If someone you know is grieving the loss of a loved one to death, divorce, or separation, this article can help you be better prepared to comfort them. Often, it’s uncomfortable to not know what to say or do for those who are grieving, so we stay away. PLEASE, don’t avoid the person or situation. They need you more than you could know. If you’re interested in how to help YOURSELF if you’ve suffered a loss, check out “When YOU are Grieving” here. If you want to know more about “What to Say to Someone Who Lost a Child,” check that out here.
3 Ways to Help Comfort Others When Grieving a Loss:
#1 Be Present.
This is more than just sitting next to someone – it’s being with a them by making eye contact, touching or hugging if they are all right with it (always ask first!). Keep bringing your thoughts back to the present moment.

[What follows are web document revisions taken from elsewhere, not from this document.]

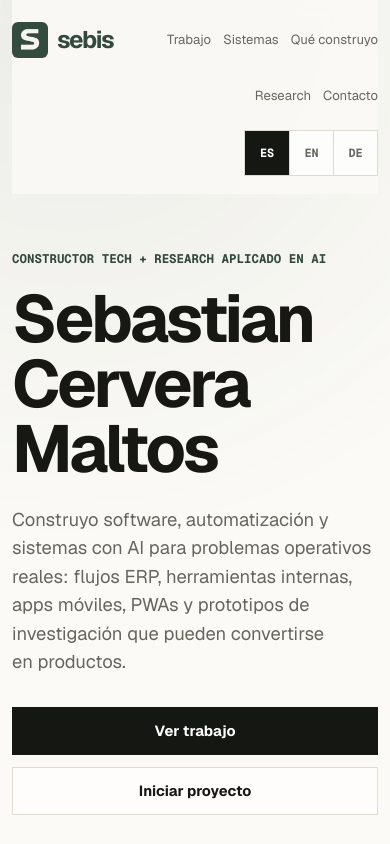
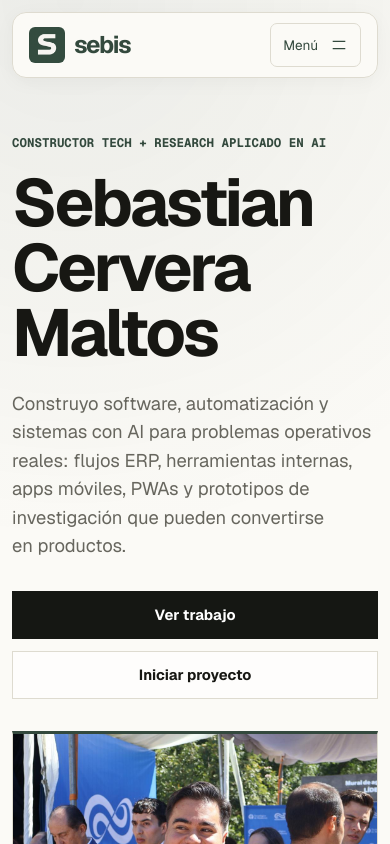
Before and after one commit to sebascm0906/sebis-portfolio, a Next.js app: page / in a window 390 px wide. Shown: the top 844 px of the page. Built offline with nearby package versions, Linux system fonts and the light colour scheme.

Commit message:
Refine responsive portfolio navigation

```diff
--- a/src/app/globals.css
+++ b/src/app/globals.css
@@ -1339,3 +1339,65 @@
     animation-iteration-count: 1 !important;
   }
 }
+
+/* Compact navigation shell */
+.site-header {
+  top: 12px;
+  padding: 10px 16px;
+  margin-top: 12px;
+  border: 1px solid var(--line);
+  border-radius: 14px;
+  background: rgba(251, 250, 246, 0.96);
+  box-shadow: 0 4px 20px rgba(23, 23, 19, 0.04);
+}
+.site-header nav { gap: clamp(12px, 1.6vw, 22px); }
+.site-header nav a { white-space: nowrap; }
+.site-header .nav-contact {
+  gap: 12px;
+  padding: 0 16px;
+  border-radius: 7px;
+  color: #fff;
+  background: var(--accent);
+}
+.site-header .nav-contact:hover { background: var(--dark); }
+.site-header .language-switcher { border-radius: 7px; overflow: hidden; }
+.menu-toggle { display: none; }
+@media (max-width: 1000px) {
+  section[id], article[id] { scroll-margin-top: 100px; }
+  .site-header { position: sticky; align-items: center; flex-wrap: wrap; gap: 0; }
+  .menu-toggle {
+    display: inline-flex;
+    align-items: center;
+    justify-content: center;
+    gap: 12px;
+    min-height: 44px;
+    padding: 0 12px;
+    margin-left: auto;
+    border: 1px solid var(--line);
+    border-radius: 7px;
+    background: transparent;
+    color: var(--accent);
+    font: inherit;
+    font-size: 0.85rem;
+    cursor: pointer;
+  }
+  .menu-toggle:focus-visible { outline: 2px solid var(--accent); outline-offset: 4px; }
+  .menu-toggle svg { width: 18px; height: 18px; }
+  .site-header .header-actions { display: none; }
+  .site-header[data-open="true"] .header-actions {
+    display: flex;
+    width: 100%;
+    align-items: stretch;
+    flex-direction: column;
+    gap: 18px;
+    padding: 14px 0 4px;
+    margin-top: 10px;
+    border-top: 1px solid var(--line);
+    max-height: calc(100dvh - 120px);
+    overflow-y: auto;
+  }
+  .site-header nav { flex-direction: column; align-items: stretch; max-width: none; gap: 4px; }
+  .site-header nav a { padding: 0 12px; min-height: 48px; font-size: 0.95rem; }
+  .site-header .nav-contact { justify-content: space-between; }
+  .site-header .language-switcher { align-self: flex-start; }
+}
--- a/src/app/portfolio-page.tsx
+++ b/src/app/portfolio-page.tsx
@@ -1,4 +1,5 @@
 import Image from "next/image";
+import { NavigationShell } from "@/components/navigation-shell";
 import { ProductionSystemsSection } from "@/components/production-systems-section";
 import { CampConnectProject } from "@/components/camp-connect-project";
 import { locales, portfolioContent, stack, type Locale } from "@/lib/portfolio-content";
@@ -8,18 +9,19 @@
 
   return (
     <main lang={locale}>
-      <header className="site-header">
-        <a className="brand" href="#top" aria-label="sebis · Sebastian Cervera Maltos">
+      <NavigationShell locale={locale} brand={
+          <a className="brand" href="#top" aria-label="sebis · Sebastian Cervera Maltos">
           <Image src="/brand/sebis-symbol.png" width={36} height={36} alt="" />
           <span>sebis</span>
         </a>
-        <div className="header-actions">
-          <nav aria-label="Primary navigation">
+        }>
+        <div className="header-actions" id="portfolio-navigation">
+          <nav aria-label={locale === "es" ? "Navegación principal" : locale === "de" ? "Hauptnavigation" : "Primary navigation"}>
             <a href="#work">{content.nav.work}</a>
             <a href="#systems">{content.nav.systems}</a>
             <a href="#build">{content.nav.build}</a>
             <a href="#research">{content.nav.research}</a>
-            <a href="#contact">{content.nav.contact}</a>
+            <a className="nav-contact" href="#contact">{content.nav.contact}<span aria-hidden="true">↗</span></a>
           </nav>
           <div className="language-switcher" aria-label="Language selector">
             {locales.map((option) => (
@@ -33,7 +35,7 @@
             ))}
           </div>
         </div>
-      </header>
+      </NavigationShell>
 
       <section className="hero section" id="top">
         <div className="hero-copy">
--- /dev/null
+++ b/src/components/navigation-shell.tsx
@@ -0,0 +1,44 @@
+"use client";
+
+import { useRef, useState, type ReactNode } from "react";
+import type { Locale } from "@/lib/portfolio-content";
+
+export function NavigationShell({ children, brand, locale }: { children: ReactNode; brand: ReactNode; locale: Locale }) {
+  const [open, setOpen] = useState(false);
+  const toggle = useRef<HTMLButtonElement>(null);
+  const labels = { es: ["Menú", "Cerrar"], en: ["Menu", "Close"], de: ["Menü", "Schließen"] }[locale];
+
+  return (
+    <header
+      className="site-header"
+      data-open={open}
+      onKeyDown={(event) => {
+        if (event.key === "Escape" && open) {
+          setOpen(false);
+          toggle.current?.focus();
+        }
+      }}
+      onClick={(event) => {
+        if (event.target instanceof Element && event.target.closest("a")) {
+          setOpen(false);
+        }
+      }}
+    >
+      {brand}
+      <button
+        className="menu-toggle"
+        ref={toggle}
+        aria-expanded={open}
+        aria-controls="portfolio-navigation"
+        onClick={() => setOpen(!open)}
+        type="button"
+      >
+        {labels[open ? 1 : 0]}
+        <svg viewBox="0 0 20 20" fill="none" stroke="currentColor" strokeWidth="1.5" aria-hidden="true">
+          <path d={open ? "M5 5l10 10M15 5L5 15" : "M3 6h14M3 14h14"} />
+        </svg>
+      </button>
+      {children}
+    </header>
+  );
+}
```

Don’t think about your own circumstances. Bring your thoughts back from planning what is for dinner, Don’t worry if you’re saying the right things or not. Or even wonder if this is going to be over soon. Just keep your mind and your thoughts on this person. In this moment. Right now.
#2 Ask Questions about the Loss.
Most people who are grieving want a chance to express their feelings. If they don’t – just go back to #1 and be present. You don’t have to try and “fix” it. They are not broken. They just want and need someone to listen and care and be present. You can ask, in a caring, non-judgmental way, “What happened?” Or, depending on the situation, you may need to say, “I heard you lost your ______. Would you be willing to share with me what happened?”
After asking, you simply need to be quiet and listen. This is not about you, so refrain from sharing a similar story from your own life, and just HEAR what they are saying and feeling in this moment. Remember, you are asking to allow the one who is grieving to tell their story to express emotions and not to give you information. If they ask you if you’ve ever been through something like this, answer honestly, but then turn it back to them. You may say something like: “Yes, and I remember what it was like for me, but I want to hear how you are dealing with this.” If you never dealt with a similar situation, you might say, “No, I cannot imagine what you are going through and I hope you will share that with me.”
#3 Offer to Handle Specific Tasks.
One of the most common things a someone who is grieving hears from others is to “Let me know if you need anything.” In all likelihood, this won’t happen because when grieving, the last thing we need to think about is, “What do I need?” Having a lack of focus and being pulled in several directions at once is very common and can leave us lost when it comes to making decisions.
However, when someone offers to perform a specific task, such as bringing over dinner, doing their laundry, shoveling their sidewalk, mowing their grass, cleaning their home, babysitting, or picking up someone at the airport is far better that asking them to make a decision about how you can help. Even if they decline your offer, they know that you are willing to help out in a tangible way. It is also very possible that they may ask you to do something other than what you suggested because they really do know that you are there for them. Remember, like everything else, it starts with YOU being present and aware. There is nothing you can say or do or buy that could equally exchange for you JUST…BEING…PRESENT in body, mind, and spirit. Refrain from telling those who are suffering – especially if it is YOU! – how you should or shouldn’t feel. Just FEEL it. Feelings can be overwhelming and scary and uncomfortable and not “normal” for you or the person experiencing it. But recognizing and experiencing them is the only healthy way to grieve. My goodness, Moms – even Jesus wept when Lazarus died! If you push them down or away, I promise you they will absolutely come out in other ways!
Kate Fraiser is a Parent Coach with Connect Point Moms helping you create stronger relational connections with the children in your life. This starts with being aware of your own stuff so you can BE PRESENT with your children in the moment you’re in, and then knowing and using the best ways to communicate with them. For quick and helpful parenting videos, find her on Instagram, YouTube, TikTok, or Facebook.